Experts suggest that as a first-time buyer, it might well be worth fixing your interest repayments for a longer period of years to take advantage of the continuing low rates.

Chiel Versteege of My Dutch Mortgage Online says that increases in mortgage rates had been widely expected, given the recent moves by the central banks. ‘We are not surprised by the increase, but we are by the percentage,’ he says. ‘The current macro-economic uncertainty has caused interest rates to go up even faster.’

Nevertheless, says Chiel, ‘although rates are up by around one third in the past few months, they started from such a low level that the interest you will pay on your mortgage will still be extremely beneficial.’

spot news February: Where are the cheapest homes for sale in the Netherlands? Head for the north and south of the Netherlands

House prices in the Netherlands are still rising – they were up 21% this January compared with January 2021 – but very much depends on where you are looking to buy.

The difference in house prices between places in the Netherlands

New figures from the national statistics office CBS show that the average price paid for a house in the Netherlands was €387,000 last year

But it really depends on where you want to buy your next house. The house prices can differ a lot in the Netherlands. Blaricum for example is very expensive, whereas small places in the north and the south of the Netherlands can be very cheap compared to the rest.

The average price paid for a house in Blaricum was over €1m – more than five times that of the village of Pekela in Groningen province, where the average price was just €200,000.

Of course, much depends on how much you are willing to pay and what you are looking for as well. At the time of writing, you could snap up a three bed flat in a modern Blaricum housing complex for €175,000, while in Pekela (Groningen) a detached, six-room modern home was on sale for €750,000.

The best places to find a bargain were in Groningen and Limburg, while seven of the 10 most expensive places were in Noord Holland province. In Bloemendaal and Laren, average prices were also around the €1m mark, while house prices in Amstelveen beat Amsterdam, with houses selling for an average of €625,700.

There were, however, two locations where house prices had actually gone down – Veere in Zeeland and the Wadden island of Ameland.

The CBS has an interactive map so you can check out the average prices in the places where you are thinking of buying a house.

spot news January: New Dutch housing minister has a difficult job ahead

Anyone who wants to buy a house in Amsterdam, or anywhere else in the Netherlands for that matter, will be well aware of just how difficult it can be to find a house in the current market.

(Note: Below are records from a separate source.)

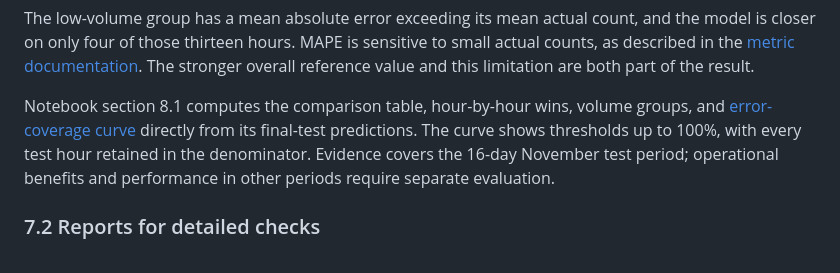
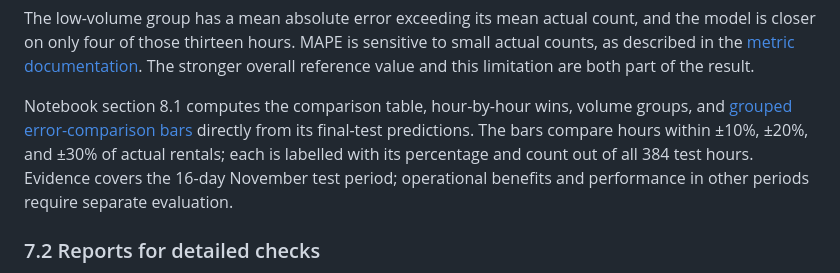
Before and after one commit to JiashengYan/mlzoomcamp_midterm_seoul-bike-demand-prediction, a Markdown page: docs/IMPLEMENTATION_DISCUSSION.md, the part around the change. Drawn GitHub-style.

```diff
--- a/docs/IMPLEMENTATION_DISCUSSION.md
+++ b/docs/IMPLEMENTATION_DISCUSSION.md
@@ -227,7 +227,7 @@ For each positive actual count, calculate absolute error / actual count. Averagi
 
 The low-volume group has a mean absolute error exceeding its mean actual count, and the model is closer on only four of those thirteen hours. MAPE is sensitive to small actual counts, as described in the [metric documentation](https://scikit-learn.org/stable/modules/generated/sklearn.metrics.mean_absolute_percentage_error.html). The stronger overall reference value and this limitation are both part of the result.
 
-Notebook section 8.1 computes the comparison table, hour-by-hour wins, volume groups, and [error-coverage curve](../reports/figures/performance.png) directly from its final-test predictions. The curve shows thresholds up to 100%, with every test hour retained in the denominator. Evidence covers the 16-day November test period; operational benefits and performance in other periods require separate evaluation.
+Notebook section 8.1 computes the comparison table, hour-by-hour wins, volume groups, and [grouped error-comparison bars](../reports/figures/performance.png) directly from its final-test predictions. The bars compare hours within ±10%, ±20%, and ±30% of actual rentals; each is labelled with its percentage and count out of all 384 test hours. Evidence covers the 16-day November test period; operational benefits and performance in other periods require separate evaluation.
 
 ### 7.2 Reports for detailed checks
 
```
Also changed, not shown: README.md (+3 -3 lines), reports/figures/performance.png, 1 other file.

In an effort to tackle the shortage of supply and soaring house prices, the new Dutch government includes a specialist housing minister in its line-up – the first time in 10 years that someone has been specifically charged with making sure there are more affordable homes.

The government has pledged to add one million homes to the housing stock, at a rate of 100,000 a year, so the new minister has his work cut out. The job has gone to Hugo de Jonge, who steered the Netherlands through the first two years of the coronavirus pandemic. He has already said that he relishes the challenge ahead, but that he has a lot to learn.
Meanwhile, the Dutch real estate agents’ association NVM has called on De Jonge to set up an industry-wide team to tackle the problem of the housing market. 'There is no time to waste' NVM director Onno Hoes said earlier this month.

The fourth quarter figures of 2021 show just how urgent the situation has become. In the fourth quarter of last year, 35,000 homes found a new owner – a drop of 23% on the same period in 2020.

But by the end of the year, there were just 15,600 homes for sale, down 33% on a year ago. The average price was up almost 21% at €438,000. The houses that did come up for sale were sold in an average of 23 days.

First time buyers should not give up, however, no matter how difficult the market seems to be. After all, prices are much lower outside the big cities, and with working from home becoming the norm, smaller towns and villages are a much better bet.